Best Health

OH, THAT’S AWK­WARD

They’re painful. They’re em­bar­rass­ing. And they love to show up when life gets stress­ful. Here’s how to keep cold sores at bay.

- By ANNA SHARRATT Health · Health Tips · Medicine · Lifestyle · Lifehacks · Infectious Diseases · Health Conditions · Ohio

Cold sores are painful, in­fec­tious and em­bar­rass­ing. But there are ways to lessen an out­break.

Like an un­wanted guest who shows up when you least ex­pect them, cold sores are soul-suck­ing nui­sances Just ask any­one who deals with the pe­ri­odic erup­tion of nasty red blis­ters around their mouth. And the emo­tional toll can be dra­matic, de­spite the fact that suf­fer­ers are in good com­pany: One in five Cana­di­ans gets cold sores. Still, a lot of peo­ple go into seclu­sion dur­ing an out­break, says Rachael Man­ion, ex­ec­u­tive direc­tor of the Cana­dian Skin Pa­tient Al­liance. For a more proac­tive ap­proach, here’s your needto-know and how-to-deal guide.

What are they?

Cold sores are caused by the her­pes simplex virus type 1 (HSV-1) — or, less com­monly, the her­pes simplex virus type 2 (HSV-2) — and they man­i­fest as pus-filled blis­ters around the mouth. Af­ter you get in­fected, the virus stays in your body for the rest of your life. An­other an­noy­ing quality? They can feel like they take for­ever to heal, last­ing for up to three weeks be­fore the blis­ters crust over and fall off.

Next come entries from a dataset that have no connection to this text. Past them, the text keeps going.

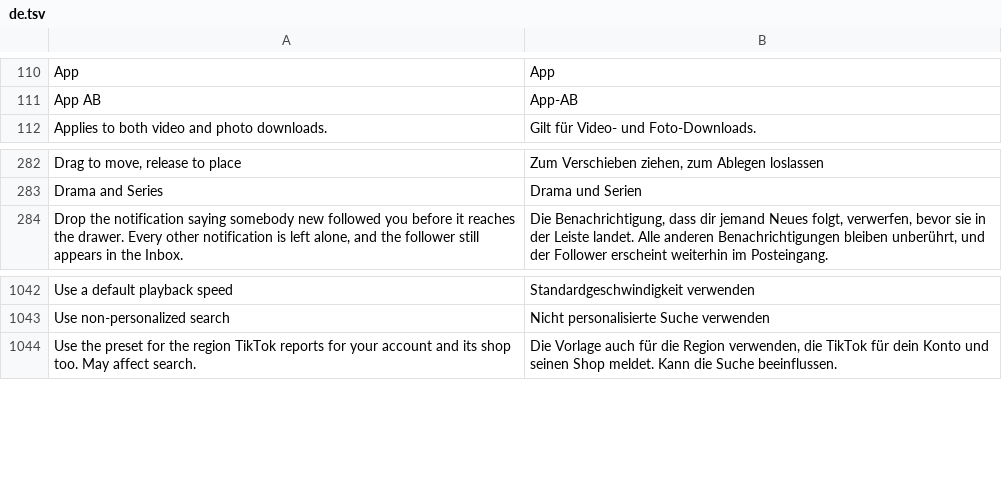
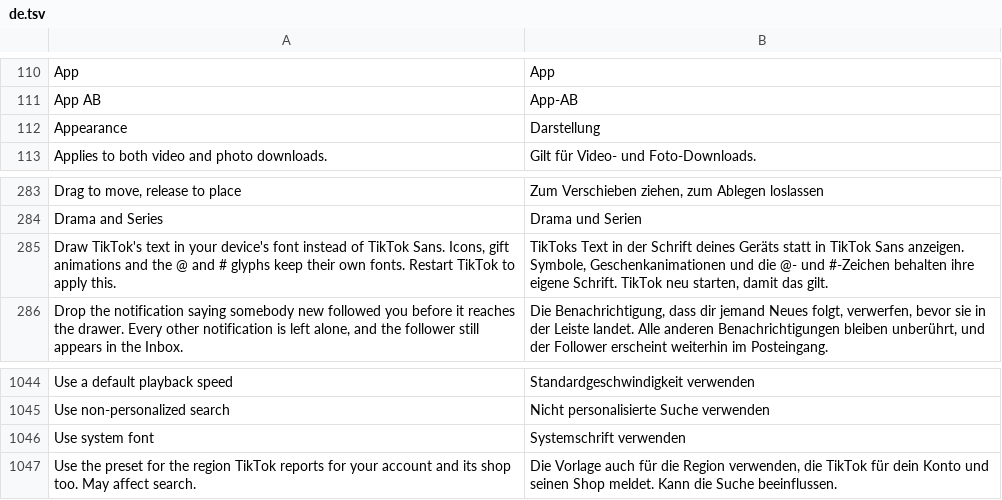
Before and after one commit to Dojz/hushfeed, a TSV file: extensions/tiktok/src/main/l10n/de.tsv, drawn as a sheet; only a part is shown, gaps mark what is left out; the diff names each change by its address in the sheet, - before the commit and + after, or states it on an @@ line.

```diff
--- a/extensions/tiktok/src/main/l10n/de.tsv
+++ b/extensions/tiktok/src/main/l10n/de.tsv
+row 112: Appearance | Darstellung
+row 285: Draw TikTok's text in your device's font instead of TikTok Sans. Icons, gift animations and the @ and # glyphs keep their own fonts. Restart TikTok to apply this. | TikToks Text in der Schrift deines Geräts statt in TikTok Sans anzeigen. Symbole, Geschenkanimationen und die @- und #-Zeichen behalten ihre eigene Schrift. TikTok neu starten, damit das gilt.
+row 1046: Use system font | Systemschrift verwenden
```
Also changed, not shown: extensions/tiktok/src/main/l10n/en.csv, extensions/tiktok/src/main/l10n/es.tsv, 13 other files.
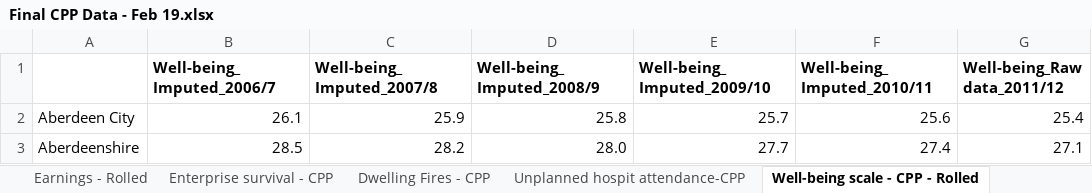
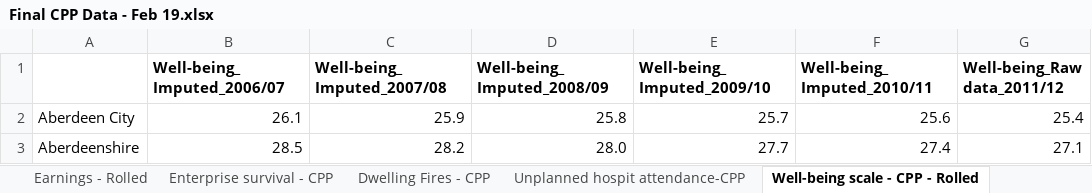
Before and after one commit to Improvement-Service/CPOP, an Excel workbook: data/Final CPP Data - Feb 19.xlsx, sheet Well-being scale - CPP - Rolled, drawn as a sheet; only a part is shown; values as stored, in another font and other column widths than the file's, no borders; the diff names each change by its address in the sheet, - before the commit and + after, or states it on an @@ line.

```diff
--- a/data/Final CPP Data - Feb 19.xlsx (sheet Well-being scale - CPP - Rolled)
+++ b/data/Final CPP Data - Feb 19.xlsx (sheet Well-being scale - CPP - Rolled)
-B1: Well-being_Imputed_2006/7
+B1: Well-being_Imputed_2006/07
-C1: Well-being_Imputed_2007/8
+C1: Well-being_Imputed_2007/08
-D1: Well-being_Imputed_2008/9
+D1: Well-being_Imputed_2008/09
```
Also changed, not shown: sheet Emergency hos (65+) - CPP, sheet % of positive dest - CPP, sheet Out of work benefits - CPP, sheet Chi Pov - CPP, 3 other files.
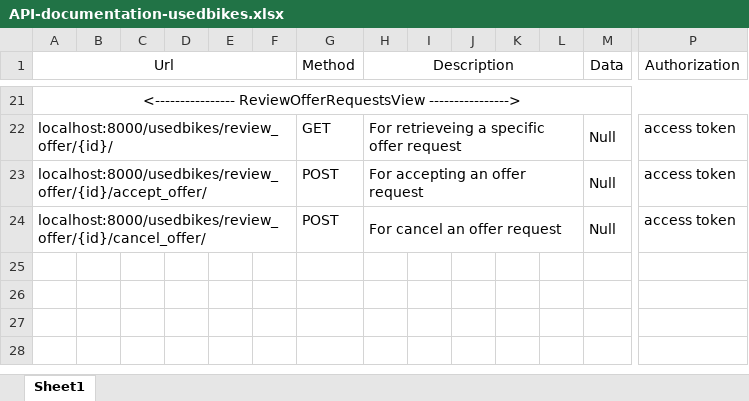
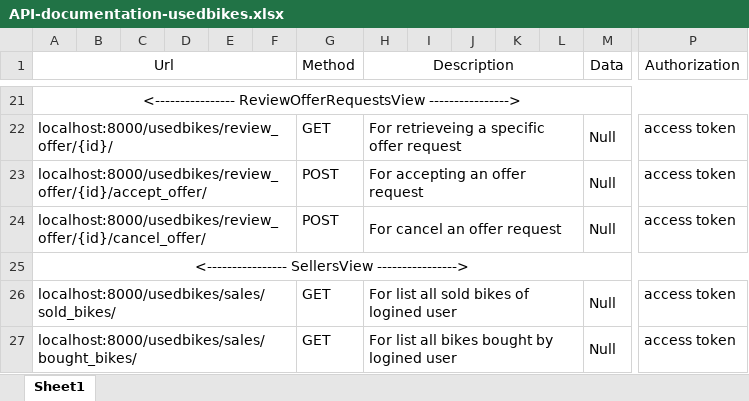
Before and after one commit to ajaybalachandran/used_bikes, an Excel workbook: API-documentation-usedbikes.xlsx, sheet Sheet1, drawn as a sheet; only a part is shown, gaps mark what is left out; values as stored, in another font and other column widths than the file's, no borders; rows hold the shown columns only; the diff names each change by its address in the sheet, - before the commit and + after, or states it on an @@ line.

Commit message:
SalesView-->sold_bikes(), bought_bikes()

```diff
--- a/API-documentation-usedbikes.xlsx (sheet Sheet1)
+++ b/API-documentation-usedbikes.xlsx (sheet Sheet1)
+row 25: <---------------- SellersView ---------------->
+row 26: localhost:8000/usedbikes/sales/sold_bikes/ |  |  |  |  |  | GET | For list all sold bikes of logined user |  |  |  |  | Null | access token
+row 27: localhost:8000/usedbikes/sales/bought_bikes/ |  |  |  |  |  | GET | For list all bikes bought by logined user |  |  |  |  | Null | access token
```
Also changed, not shown: 2 other files.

Trig­gers

While the sores are caused by the virus, what trig­gers an erup­tion can be dif­fer­ent for each per­son, says Man­ion. Fac­tors like hor­monal shifts, an in­fec­tion, a cold or flu, lots of sun and wind ex­po­sure, and trauma to the lips can cause them to flare up, she says. To the sur­prise of no one, stress is also a trig­ger.

How to pro­tect your­self and oth­ers

Cold sores are highly con­ta­gious. “This is a virus that can be con­ta­gious even when you’re not ex­pe­ri­enc­ing a cold sore,” she says. So if you’re feel­ing the tell­tale signs of one com­ing on — pain, itch­ing or tin­gling around your mouth, also known as the pro­dro­mal stage — kiss­ing some­one is not your best plan. Es­pe­cially avoid new­borns, who can get life-threat­en­ingly sick from the virus. It can also be spread through oral sex, for which Man­ion has two words: “Use con­doms.” Or a den­tal dam. Or, the safest op­tion, skip it al­to­gether.

Be sure to wash your hands fre­quently too (which should be a reg­u­lar part of your rou­tine any­ways these days). And don’t share drinks, uten­sils or lip balm. Touch­ing a cold sore and then rubbing your eye can lead to her­pes simplex ker­ati­tis, a se­vere eye in­fec­tion that re­quires treat­ment with pre­scrip­tion an­tivi­ral drops.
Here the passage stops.